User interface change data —
Segment Open
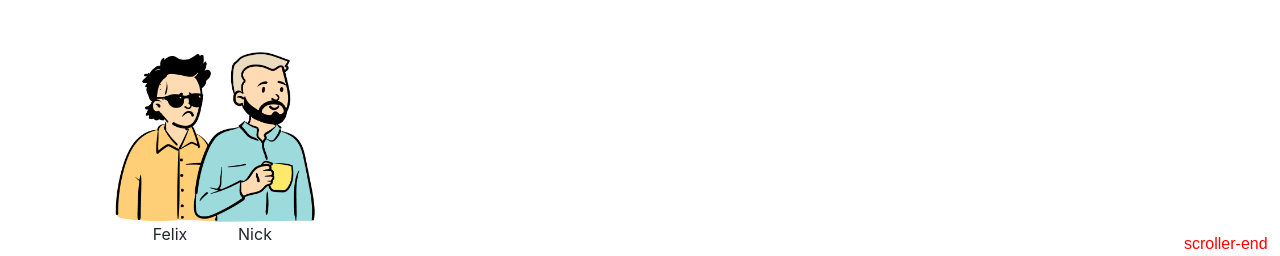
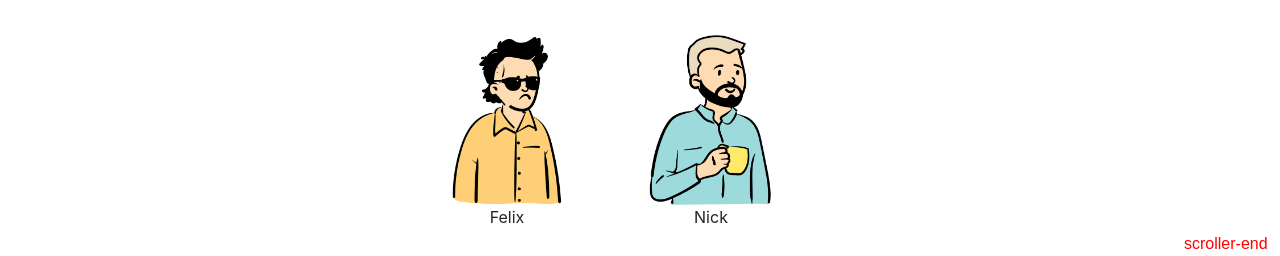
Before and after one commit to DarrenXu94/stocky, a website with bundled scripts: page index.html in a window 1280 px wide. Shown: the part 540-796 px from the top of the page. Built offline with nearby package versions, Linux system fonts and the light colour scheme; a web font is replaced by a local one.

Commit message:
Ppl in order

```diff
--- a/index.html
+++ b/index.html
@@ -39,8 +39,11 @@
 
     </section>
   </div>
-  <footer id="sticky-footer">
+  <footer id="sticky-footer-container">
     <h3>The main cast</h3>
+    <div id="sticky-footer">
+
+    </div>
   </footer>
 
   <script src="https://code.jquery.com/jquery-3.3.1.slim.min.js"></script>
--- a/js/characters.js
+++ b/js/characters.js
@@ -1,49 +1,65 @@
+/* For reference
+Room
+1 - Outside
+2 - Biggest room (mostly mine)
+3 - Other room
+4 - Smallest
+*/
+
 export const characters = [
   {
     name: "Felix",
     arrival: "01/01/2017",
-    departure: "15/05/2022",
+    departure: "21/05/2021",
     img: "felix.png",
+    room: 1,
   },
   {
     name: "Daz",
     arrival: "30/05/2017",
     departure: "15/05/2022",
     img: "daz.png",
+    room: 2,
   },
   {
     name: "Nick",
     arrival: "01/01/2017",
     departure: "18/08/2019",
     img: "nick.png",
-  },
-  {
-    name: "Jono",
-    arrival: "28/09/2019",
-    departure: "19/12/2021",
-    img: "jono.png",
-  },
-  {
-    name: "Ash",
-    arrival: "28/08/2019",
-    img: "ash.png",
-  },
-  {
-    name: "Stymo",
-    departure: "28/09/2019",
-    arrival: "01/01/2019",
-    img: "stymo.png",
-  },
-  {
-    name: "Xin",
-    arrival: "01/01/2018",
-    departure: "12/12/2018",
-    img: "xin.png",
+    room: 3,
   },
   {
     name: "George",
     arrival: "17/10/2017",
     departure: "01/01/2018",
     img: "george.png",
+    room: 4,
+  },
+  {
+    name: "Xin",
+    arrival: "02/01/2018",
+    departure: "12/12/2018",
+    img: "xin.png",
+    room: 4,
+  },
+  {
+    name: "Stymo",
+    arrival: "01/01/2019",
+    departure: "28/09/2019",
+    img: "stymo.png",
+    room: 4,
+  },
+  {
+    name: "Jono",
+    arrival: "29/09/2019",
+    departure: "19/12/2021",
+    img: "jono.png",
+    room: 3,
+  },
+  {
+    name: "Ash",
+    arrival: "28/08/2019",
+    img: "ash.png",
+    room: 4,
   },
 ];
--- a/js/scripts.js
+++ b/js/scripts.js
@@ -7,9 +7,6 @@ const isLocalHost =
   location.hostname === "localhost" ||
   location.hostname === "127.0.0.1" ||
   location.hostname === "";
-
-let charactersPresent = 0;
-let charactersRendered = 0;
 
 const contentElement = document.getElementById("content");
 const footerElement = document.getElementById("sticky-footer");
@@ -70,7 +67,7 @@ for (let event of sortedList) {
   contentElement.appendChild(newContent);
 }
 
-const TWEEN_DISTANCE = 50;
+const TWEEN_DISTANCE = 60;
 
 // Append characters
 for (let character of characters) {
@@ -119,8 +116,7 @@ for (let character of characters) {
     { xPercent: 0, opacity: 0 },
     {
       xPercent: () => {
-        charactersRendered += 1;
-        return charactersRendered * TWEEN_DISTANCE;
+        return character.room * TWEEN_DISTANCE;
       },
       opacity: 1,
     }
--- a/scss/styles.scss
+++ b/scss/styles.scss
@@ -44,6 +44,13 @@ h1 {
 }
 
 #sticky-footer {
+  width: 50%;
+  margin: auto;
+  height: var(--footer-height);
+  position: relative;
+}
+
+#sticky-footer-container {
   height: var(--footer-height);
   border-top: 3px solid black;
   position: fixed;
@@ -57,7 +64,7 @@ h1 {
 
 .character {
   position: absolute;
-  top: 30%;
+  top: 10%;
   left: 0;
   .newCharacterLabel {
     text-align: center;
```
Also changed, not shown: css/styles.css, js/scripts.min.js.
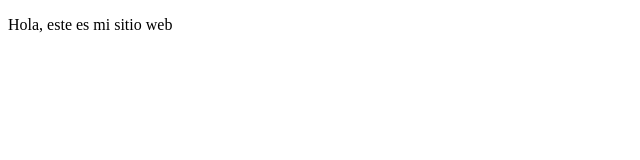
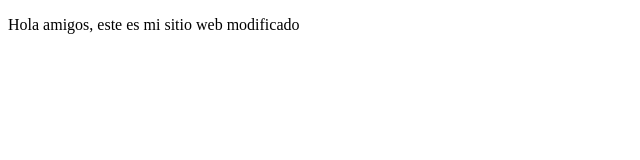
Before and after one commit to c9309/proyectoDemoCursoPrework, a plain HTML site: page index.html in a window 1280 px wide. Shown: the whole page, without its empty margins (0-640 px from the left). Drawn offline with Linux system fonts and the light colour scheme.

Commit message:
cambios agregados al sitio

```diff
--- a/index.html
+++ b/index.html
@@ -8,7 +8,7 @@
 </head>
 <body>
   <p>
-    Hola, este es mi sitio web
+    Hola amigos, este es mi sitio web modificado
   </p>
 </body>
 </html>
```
Segment Closed
Aim of the exercise —
Copy each line of the entries that includes the word "const".

Solved exercise —
 export const characters = [
@@ -7,9 +7,6 @@ const isLocalHost =
 const contentElement = document.getElementById("content");
 const footerElement = document.getElementById("sticky-footer");
-const TWEEN_DISTANCE = 50;
+const TWEEN_DISTANCE = 60;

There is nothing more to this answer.